After Michigan I ran into a family friend who lived in Connecticut, she said she was about to open a flower store and dress shop so she needed help setting up the stores for a few weeks. The day before we arrived it decided to turn into the Arctic tundra and we carefully maneuvered our way into town through 2 feet of snow. Unfortunately that 2 feet of snow caved in a section of the roof so the store idea was aborted. Instead spent a few weeks shifting things around the unopened store, doing a late night mission with their church group to NYC to bring homeless people winter clothing, exploring a few cities in CT, going out to eat, bowling, organizing photos and whatever else you can do while its 30 degrees outside.

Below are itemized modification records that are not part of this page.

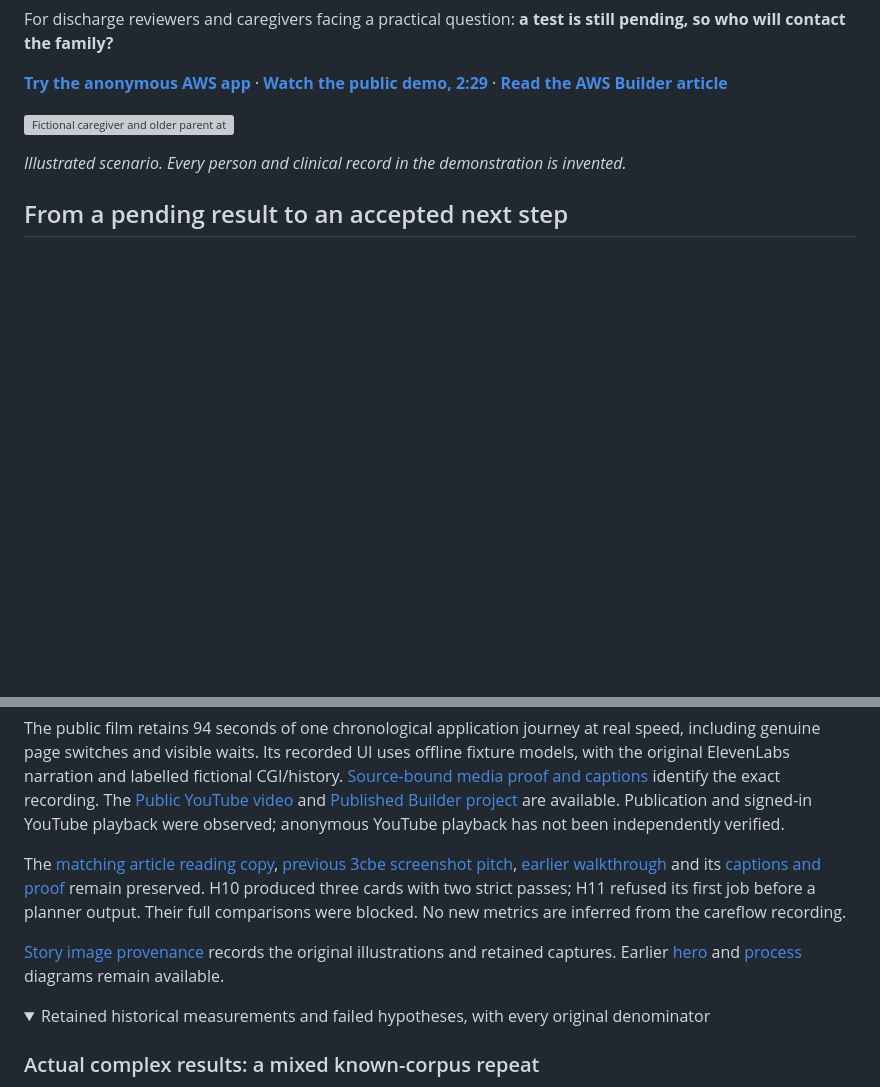
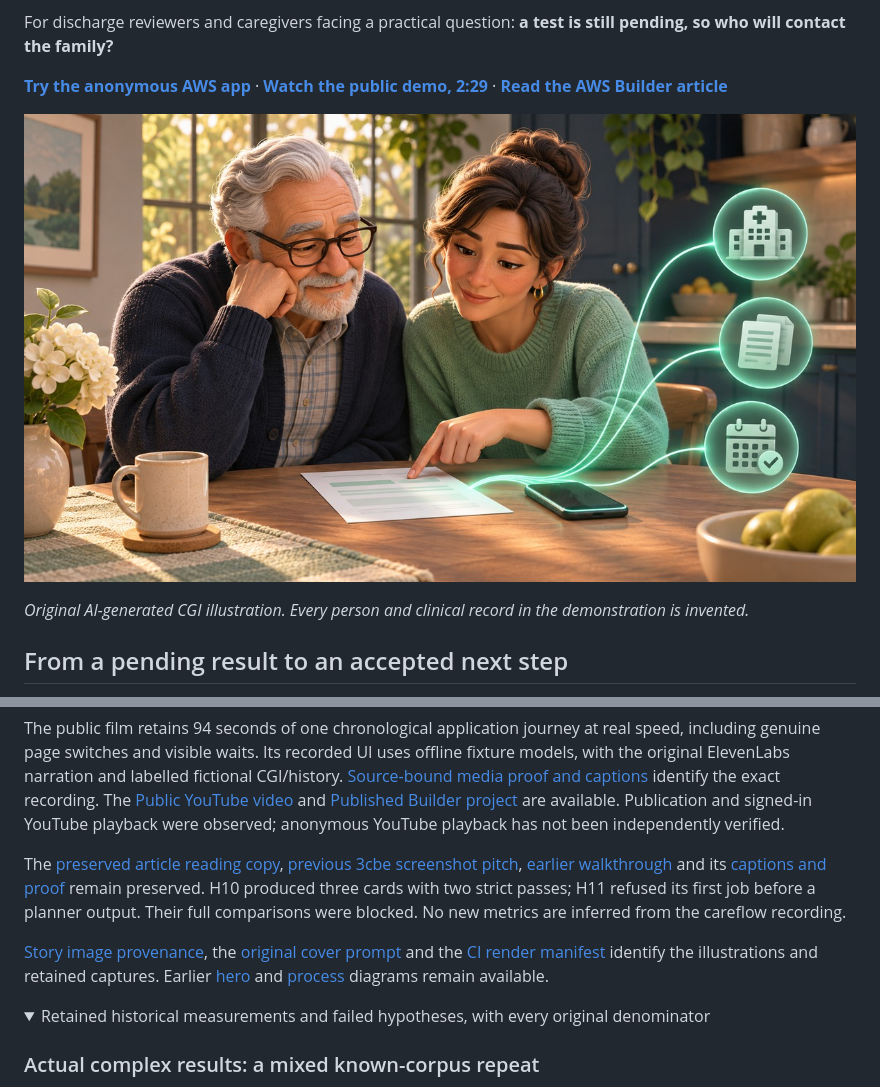
Before and after one commit to upgradedev/atropos-medplain-aws, a Markdown page: README.md, 2 parts joined by grey strips. GitHub-like rendering; pictures changed too: docs/assets/story/cover.jpg (added); folded sections open; blank space fills up the shorter version; grey boxes are pictures that could not be loaded.

Commit message:
docs: publish reviewed editorial images and the illustrated README

```diff
--- a/README.md
+++ b/README.md
@@ -8,7 +8,7 @@ For discharge reviewers and caregivers facing a practical question: **a test is
 
 ![Fictional caregiver and older parent at home with discharge documents. Original CGI illustration, not patient footage.](docs/assets/story/cover.jpg)
 
-*Illustrated scenario. Every person and clinical record in the demonstration is invented.*
+*Original AI-generated CGI illustration. Every person and clinical record in the demonstration is invented.*
 
 ## From a pending result to an accepted next step
 
@@ -92,9 +92,9 @@ The application is deployed at source <code>db0a25ad4865a36d2f8196be26e2f365abde
 
 The public film retains 94 seconds of one chronological application journey at real speed, including genuine page switches and visible waits. Its recorded UI uses offline fixture models, with the original ElevenLabs narration and labelled fictional CGI/history. [Source-bound media proof and captions](https://upgradedev.github.io/atropos-medplain-aws/experience-review/media-manifest.json) identify the exact recording. The [Public YouTube video](https://youtu.be/e6iwWIGLHds) and [Published Builder project](https://builder.aws.com/project/3LXiuTVtq2dN9E1fWT41b05gBqN/atropos-medplain-discharge-questions-with-a-named-next-step) are available. Publication and signed-in YouTube playback were observed; anonymous YouTube playback has not been independently verified.
 
-The [matching article reading copy](https://upgradedev.github.io/atropos-medplain-aws/experience-review/article.html), [previous 3cbe screenshot pitch](https://upgradedev.github.io/atropos-medplain-aws/final-review/), [earlier walkthrough](https://github.com/upgradedev/atropos-medplain-aws/releases/download/medplain-demo-video-20261102/medplain-demo.mp4) and its [captions and proof](https://github.com/upgradedev/atropos-medplain-aws/releases/tag/medplain-demo-video-20261102) remain preserved. H10 produced three cards with two strict passes; H11 refused its first job before a planner output. Their full comparisons were blocked. No new metrics are inferred from the careflow recording.
+The [preserved article reading copy](https://upgradedev.github.io/atropos-medplain-aws/experience-review/article.html), [previous 3cbe screenshot pitch](https://upgradedev.github.io/atropos-medplain-aws/final-review/), [earlier walkthrough](https://github.com/upgradedev/atropos-medplain-aws/releases/download/medplain-demo-video-20261102/medplain-demo.mp4) and its [captions and proof](https://github.com/upgradedev/atropos-medplain-aws/releases/tag/medplain-demo-video-20261102) remain preserved. H10 produced three cards with two strict passes; H11 refused its first job before a planner output. Their full comparisons were blocked. No new metrics are inferred from the careflow recording.
 
-[Story image provenance](docs/assets/story/story-assets.json) records the original illustrations and retained captures. Earlier [hero](docs/assets/readme/hero.svg) and [process](docs/assets/readme/process.svg) diagrams remain available.
+[Story image provenance](docs/assets/story/story-assets.json), the [original cover prompt](docs/assets/story/cover-provenance.json) and the [CI render manifest](docs/assets/story/render-manifest.json) identify the illustrations and retained captures. Earlier [hero](docs/assets/readme/hero.svg) and [process](docs/assets/readme/process.svg) diagrams remain available.
 
 </details>
 
```
Also changed, not shown: docs/assets/story/architecture.png (added), docs/assets/story/workflow.png (added), 2 other files.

Lucky for me the owner of the farm and I weren’t particularly fond of each other so my time spent suffering here was relatively short in comparison to what was originally planned. He had a lot of judgements and preconceived notions about me (mainly based on my appearance, long hair) that were untrue, but it led to dissent in the ranks among the farmhands and I so my departure of course became imminent. There was an odd dynamic between the owner Mark, Scott and I. I was new to the farm so getting the hang of all the different systems, relatively quickly, but not up to the instant standards of the owner was the main bone of contention. Scott would report on mundane and minor mess ups to Mark, but then come to my defense if Mark talked about kicking me out, which I found odd and confusing. But 1 day out of nowhere after Scott had been promoted from farm intern to farm manager he simply left in the night without a word to anyone. So with my backup gone I soon received my walking papers under my cabin door and the next day I booked a bus to St. Paul. I arrived in a -20 degree blizzard and a couple months later left in an incoming -20 degree blizzard, I took it as a good omen. Although I didn’t see eye to eye with the owner I’m thankful for a very unique experience in the Minnesota tundra and all the interesting things I learned while there. It was definitely quite the crash course in intense unforgiving winter farming.
I’m pretty sure while drinking this hot chocolate and eating the strawberry croissant is the moment I had a conversation with a friend who had painted me murals in Richmond. He had just gotten confirmation he would be managing The Hostel in the Forest and invited me to come be the garden manager after hearing news of my farming fail. Tree houses, a lake with a floating dock, outdoor showers, pretty college girls, my own garden, chickens, goats and raccoons, Oh my, sign me up! And just like that the next year and a half of my life more or less was suddenly allocated to the swamps of GA, trust me it’s more romantic than it sounds. So South I headed, stopping through NYC for a few days prior to soak up the spoils of a big city.